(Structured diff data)
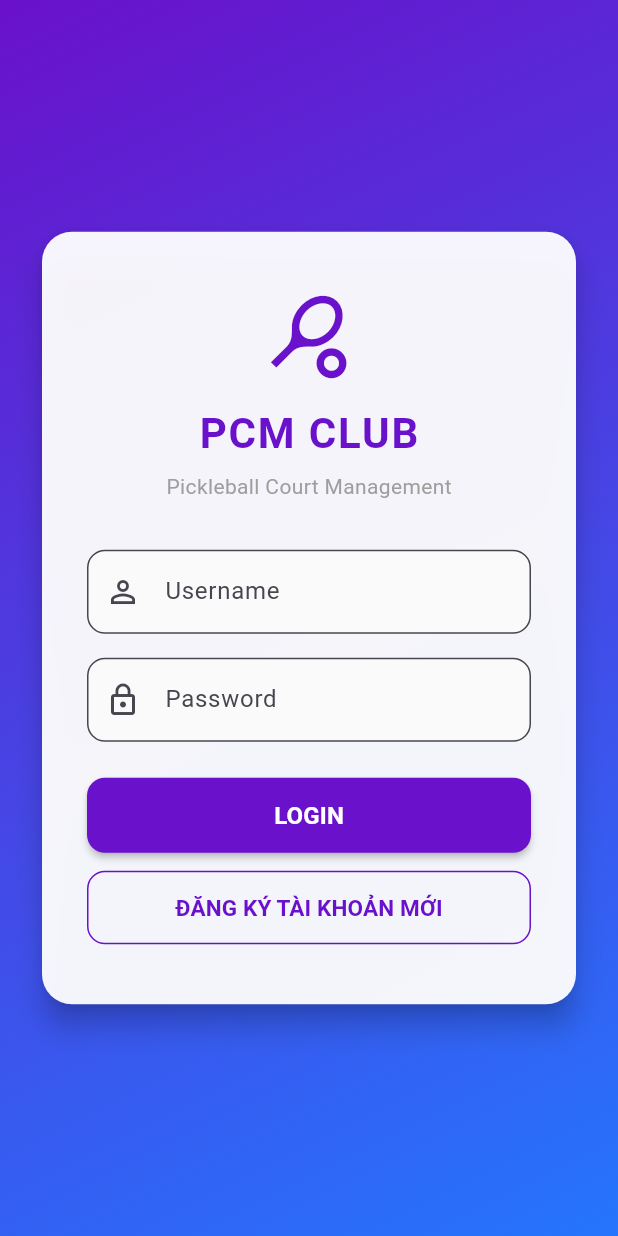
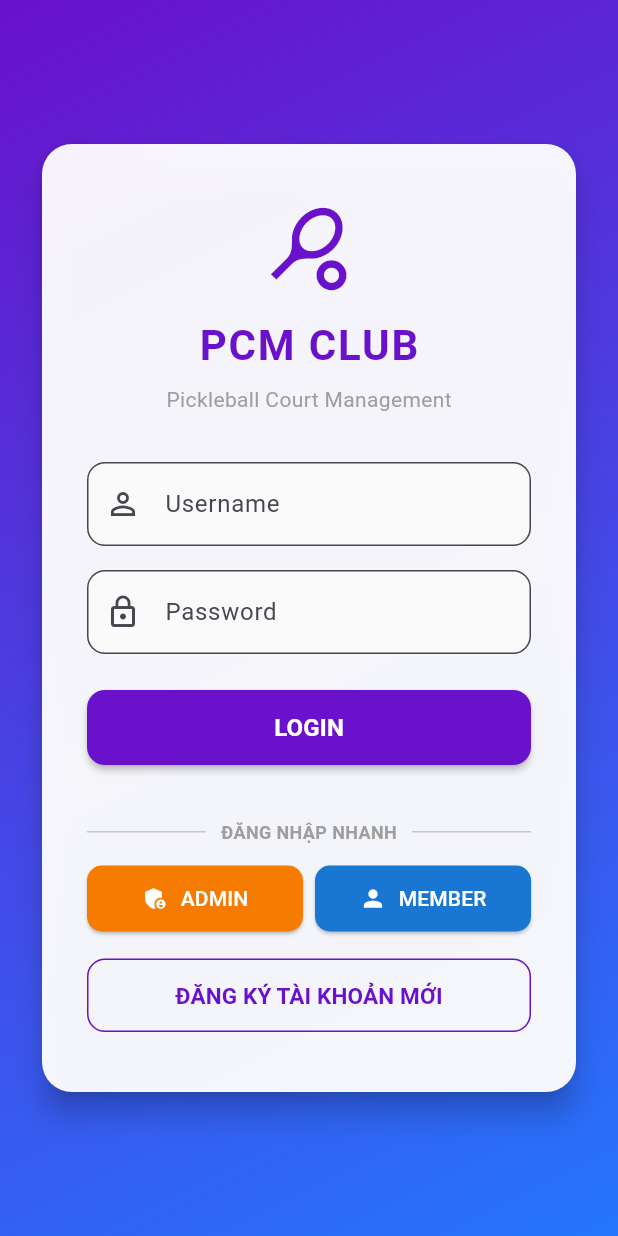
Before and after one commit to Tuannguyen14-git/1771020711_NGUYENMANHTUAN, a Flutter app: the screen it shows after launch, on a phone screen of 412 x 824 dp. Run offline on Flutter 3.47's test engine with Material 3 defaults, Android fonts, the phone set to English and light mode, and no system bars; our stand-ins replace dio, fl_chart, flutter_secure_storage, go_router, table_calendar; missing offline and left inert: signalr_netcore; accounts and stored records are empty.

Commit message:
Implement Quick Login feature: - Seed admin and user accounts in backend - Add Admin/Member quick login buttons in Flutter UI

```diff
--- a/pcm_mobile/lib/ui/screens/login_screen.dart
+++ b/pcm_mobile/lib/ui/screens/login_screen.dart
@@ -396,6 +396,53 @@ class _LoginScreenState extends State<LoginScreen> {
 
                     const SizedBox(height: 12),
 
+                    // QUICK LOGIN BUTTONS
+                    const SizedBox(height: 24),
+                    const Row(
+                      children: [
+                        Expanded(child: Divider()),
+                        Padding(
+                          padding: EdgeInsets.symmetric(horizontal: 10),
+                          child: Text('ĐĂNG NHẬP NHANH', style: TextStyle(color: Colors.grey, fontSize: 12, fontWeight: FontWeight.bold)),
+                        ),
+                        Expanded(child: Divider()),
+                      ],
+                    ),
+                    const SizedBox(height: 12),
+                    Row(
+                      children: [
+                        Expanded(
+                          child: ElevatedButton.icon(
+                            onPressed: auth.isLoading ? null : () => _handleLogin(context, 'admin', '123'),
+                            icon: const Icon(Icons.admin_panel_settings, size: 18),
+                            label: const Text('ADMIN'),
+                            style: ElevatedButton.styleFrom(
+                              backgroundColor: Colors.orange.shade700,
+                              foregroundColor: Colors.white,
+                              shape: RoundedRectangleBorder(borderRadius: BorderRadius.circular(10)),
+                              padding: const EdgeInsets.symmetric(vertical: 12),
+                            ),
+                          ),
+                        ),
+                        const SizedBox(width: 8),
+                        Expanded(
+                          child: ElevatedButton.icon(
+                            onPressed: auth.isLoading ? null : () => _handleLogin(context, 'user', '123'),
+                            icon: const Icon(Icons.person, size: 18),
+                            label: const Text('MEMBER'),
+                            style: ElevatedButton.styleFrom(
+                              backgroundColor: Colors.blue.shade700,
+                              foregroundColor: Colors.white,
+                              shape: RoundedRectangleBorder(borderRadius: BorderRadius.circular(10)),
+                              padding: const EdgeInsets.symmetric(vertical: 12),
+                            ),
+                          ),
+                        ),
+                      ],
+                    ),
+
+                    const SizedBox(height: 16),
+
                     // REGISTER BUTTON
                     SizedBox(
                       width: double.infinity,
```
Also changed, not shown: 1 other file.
* * *
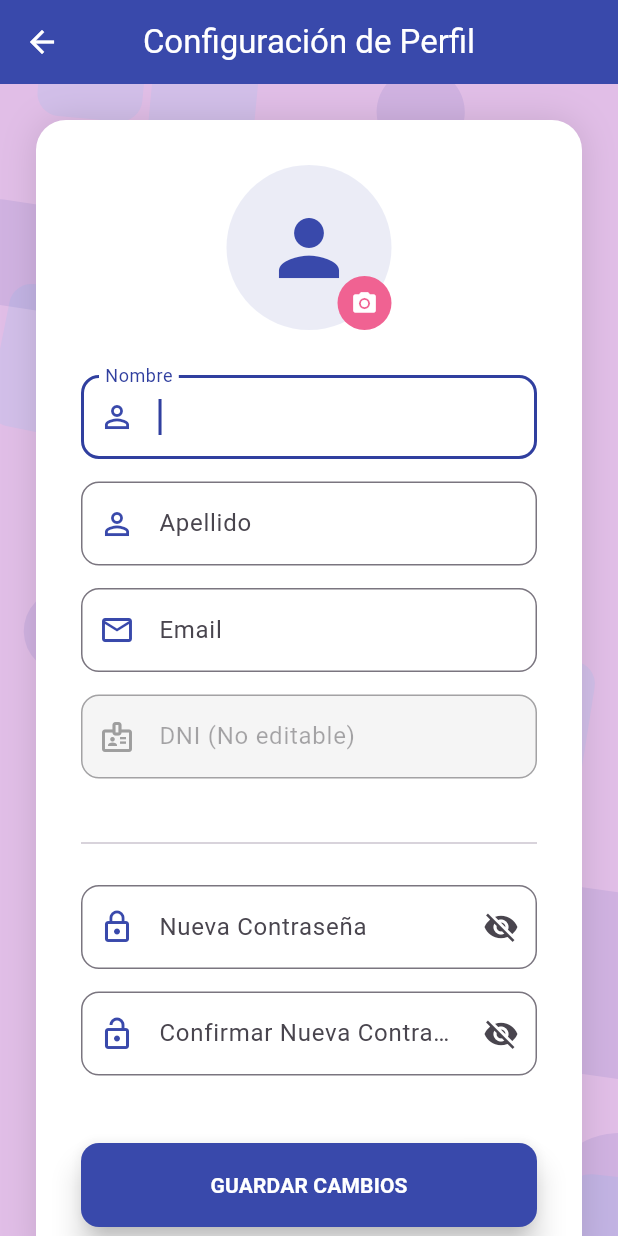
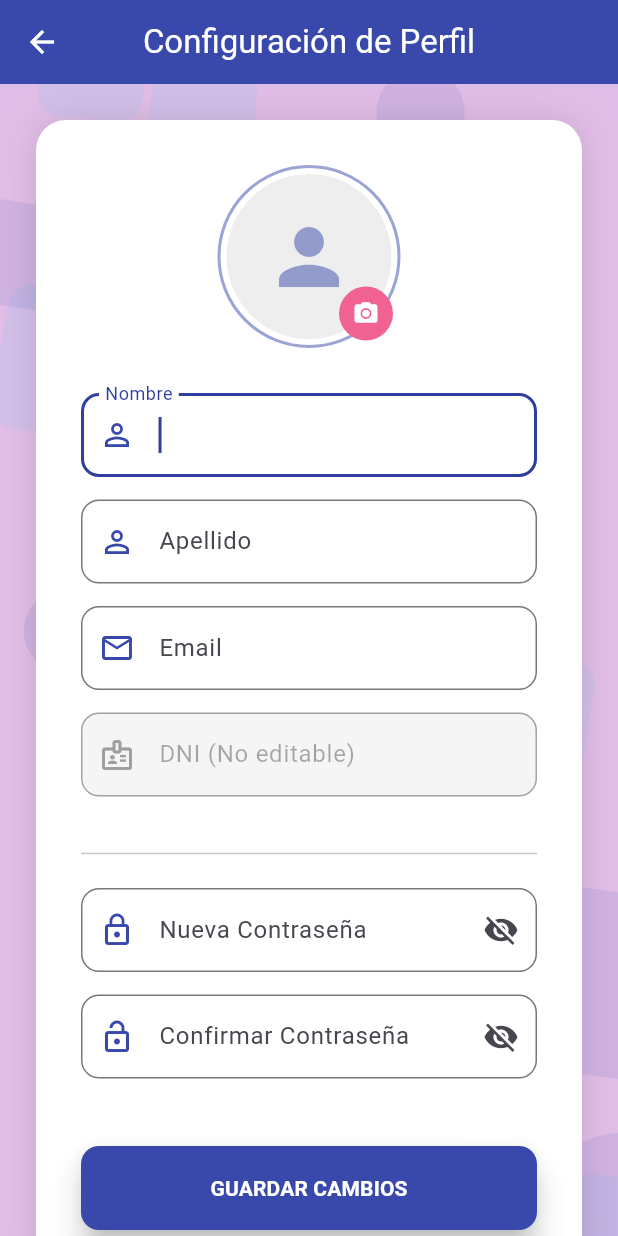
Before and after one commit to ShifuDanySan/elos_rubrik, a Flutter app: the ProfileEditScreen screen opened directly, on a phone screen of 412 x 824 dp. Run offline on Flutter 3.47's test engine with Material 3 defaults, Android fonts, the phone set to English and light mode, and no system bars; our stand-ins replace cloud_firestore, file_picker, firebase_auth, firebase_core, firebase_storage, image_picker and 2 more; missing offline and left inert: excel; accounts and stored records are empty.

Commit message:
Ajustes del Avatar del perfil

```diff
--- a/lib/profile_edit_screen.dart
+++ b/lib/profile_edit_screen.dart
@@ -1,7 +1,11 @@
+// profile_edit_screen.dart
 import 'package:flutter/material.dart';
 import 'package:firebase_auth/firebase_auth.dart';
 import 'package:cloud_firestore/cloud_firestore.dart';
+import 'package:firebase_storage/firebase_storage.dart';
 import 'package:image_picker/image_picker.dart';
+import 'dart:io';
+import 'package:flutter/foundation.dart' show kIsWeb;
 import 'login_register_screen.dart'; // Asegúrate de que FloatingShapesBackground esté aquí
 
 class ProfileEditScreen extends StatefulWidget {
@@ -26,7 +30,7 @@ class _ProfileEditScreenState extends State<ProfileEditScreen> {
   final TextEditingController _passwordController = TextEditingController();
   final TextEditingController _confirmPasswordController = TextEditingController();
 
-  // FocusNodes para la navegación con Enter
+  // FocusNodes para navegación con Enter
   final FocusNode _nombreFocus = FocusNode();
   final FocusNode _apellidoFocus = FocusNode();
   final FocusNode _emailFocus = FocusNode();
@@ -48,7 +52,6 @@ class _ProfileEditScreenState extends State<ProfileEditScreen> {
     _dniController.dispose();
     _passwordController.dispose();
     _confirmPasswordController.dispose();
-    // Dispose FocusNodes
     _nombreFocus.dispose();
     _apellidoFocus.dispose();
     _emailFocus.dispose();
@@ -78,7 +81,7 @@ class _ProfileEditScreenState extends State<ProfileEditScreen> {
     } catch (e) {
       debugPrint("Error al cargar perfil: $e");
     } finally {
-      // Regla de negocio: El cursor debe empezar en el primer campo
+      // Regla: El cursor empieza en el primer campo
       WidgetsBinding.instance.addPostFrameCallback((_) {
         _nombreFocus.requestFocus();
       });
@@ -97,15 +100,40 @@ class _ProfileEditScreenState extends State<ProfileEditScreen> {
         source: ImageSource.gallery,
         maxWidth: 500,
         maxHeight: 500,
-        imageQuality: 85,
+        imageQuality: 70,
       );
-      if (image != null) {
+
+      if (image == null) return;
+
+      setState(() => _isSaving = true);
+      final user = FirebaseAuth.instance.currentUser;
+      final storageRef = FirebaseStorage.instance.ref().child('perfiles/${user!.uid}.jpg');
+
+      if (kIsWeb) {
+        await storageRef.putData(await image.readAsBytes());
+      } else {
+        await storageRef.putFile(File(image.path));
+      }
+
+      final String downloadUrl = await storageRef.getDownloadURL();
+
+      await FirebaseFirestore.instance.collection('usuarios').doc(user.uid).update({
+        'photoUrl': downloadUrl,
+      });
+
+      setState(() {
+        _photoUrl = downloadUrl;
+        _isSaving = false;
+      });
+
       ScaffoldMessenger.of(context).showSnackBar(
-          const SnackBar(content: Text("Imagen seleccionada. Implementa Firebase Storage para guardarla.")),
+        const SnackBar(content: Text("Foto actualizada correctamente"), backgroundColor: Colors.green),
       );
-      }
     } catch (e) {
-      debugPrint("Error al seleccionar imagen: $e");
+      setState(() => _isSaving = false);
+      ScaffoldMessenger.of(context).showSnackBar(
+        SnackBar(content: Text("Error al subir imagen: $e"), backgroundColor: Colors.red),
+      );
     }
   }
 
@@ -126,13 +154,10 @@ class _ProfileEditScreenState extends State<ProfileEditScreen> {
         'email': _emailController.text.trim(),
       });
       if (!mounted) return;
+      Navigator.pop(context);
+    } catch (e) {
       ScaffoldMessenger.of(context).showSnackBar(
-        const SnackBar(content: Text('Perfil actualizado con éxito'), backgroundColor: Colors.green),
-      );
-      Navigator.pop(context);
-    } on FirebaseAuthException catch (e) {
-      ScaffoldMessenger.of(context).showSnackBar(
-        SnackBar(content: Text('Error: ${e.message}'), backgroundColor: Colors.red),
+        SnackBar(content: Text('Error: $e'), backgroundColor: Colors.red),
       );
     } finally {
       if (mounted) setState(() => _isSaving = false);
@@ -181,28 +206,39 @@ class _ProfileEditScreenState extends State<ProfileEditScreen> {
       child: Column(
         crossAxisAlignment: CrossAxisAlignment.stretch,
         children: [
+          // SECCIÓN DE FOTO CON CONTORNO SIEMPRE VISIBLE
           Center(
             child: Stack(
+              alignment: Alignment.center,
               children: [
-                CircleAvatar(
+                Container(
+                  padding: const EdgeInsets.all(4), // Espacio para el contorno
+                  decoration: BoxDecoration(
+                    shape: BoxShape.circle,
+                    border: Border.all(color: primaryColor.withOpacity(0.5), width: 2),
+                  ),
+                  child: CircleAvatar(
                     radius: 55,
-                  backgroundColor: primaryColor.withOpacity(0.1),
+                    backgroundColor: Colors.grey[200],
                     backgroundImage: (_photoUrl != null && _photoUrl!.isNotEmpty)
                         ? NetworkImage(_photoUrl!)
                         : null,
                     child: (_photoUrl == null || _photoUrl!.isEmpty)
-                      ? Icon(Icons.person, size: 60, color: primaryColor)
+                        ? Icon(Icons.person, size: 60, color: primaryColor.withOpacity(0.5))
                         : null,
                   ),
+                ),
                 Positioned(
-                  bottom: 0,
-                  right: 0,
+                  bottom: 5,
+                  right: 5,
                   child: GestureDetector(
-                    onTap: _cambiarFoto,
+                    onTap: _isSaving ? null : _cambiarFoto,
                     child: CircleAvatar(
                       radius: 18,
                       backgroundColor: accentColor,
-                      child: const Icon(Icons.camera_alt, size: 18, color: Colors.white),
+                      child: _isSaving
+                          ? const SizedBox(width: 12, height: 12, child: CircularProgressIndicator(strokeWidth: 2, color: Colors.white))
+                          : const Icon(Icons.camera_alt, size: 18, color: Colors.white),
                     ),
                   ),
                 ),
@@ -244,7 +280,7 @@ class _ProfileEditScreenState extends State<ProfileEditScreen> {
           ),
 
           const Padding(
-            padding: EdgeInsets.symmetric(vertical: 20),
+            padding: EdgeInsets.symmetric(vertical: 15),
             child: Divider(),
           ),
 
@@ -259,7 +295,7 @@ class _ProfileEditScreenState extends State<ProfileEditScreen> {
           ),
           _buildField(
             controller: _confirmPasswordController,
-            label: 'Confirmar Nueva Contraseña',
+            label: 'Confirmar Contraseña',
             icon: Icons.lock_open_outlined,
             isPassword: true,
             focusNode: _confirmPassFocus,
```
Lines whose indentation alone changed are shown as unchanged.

**Requirement:** Pull out every line of the records above that contains the word "SizedBox".

**Answer area:**
                     const SizedBox(height: 12),
+                    const SizedBox(height: 24),
+                    const SizedBox(height: 12),
+                        const SizedBox(width: 8),
+                    const SizedBox(height: 16),
                     SizedBox(
+                          ? const SizedBox(width: 12, height: 12, child: CircularProgressIndicator(strokeWidth: 2, color: Colors.white))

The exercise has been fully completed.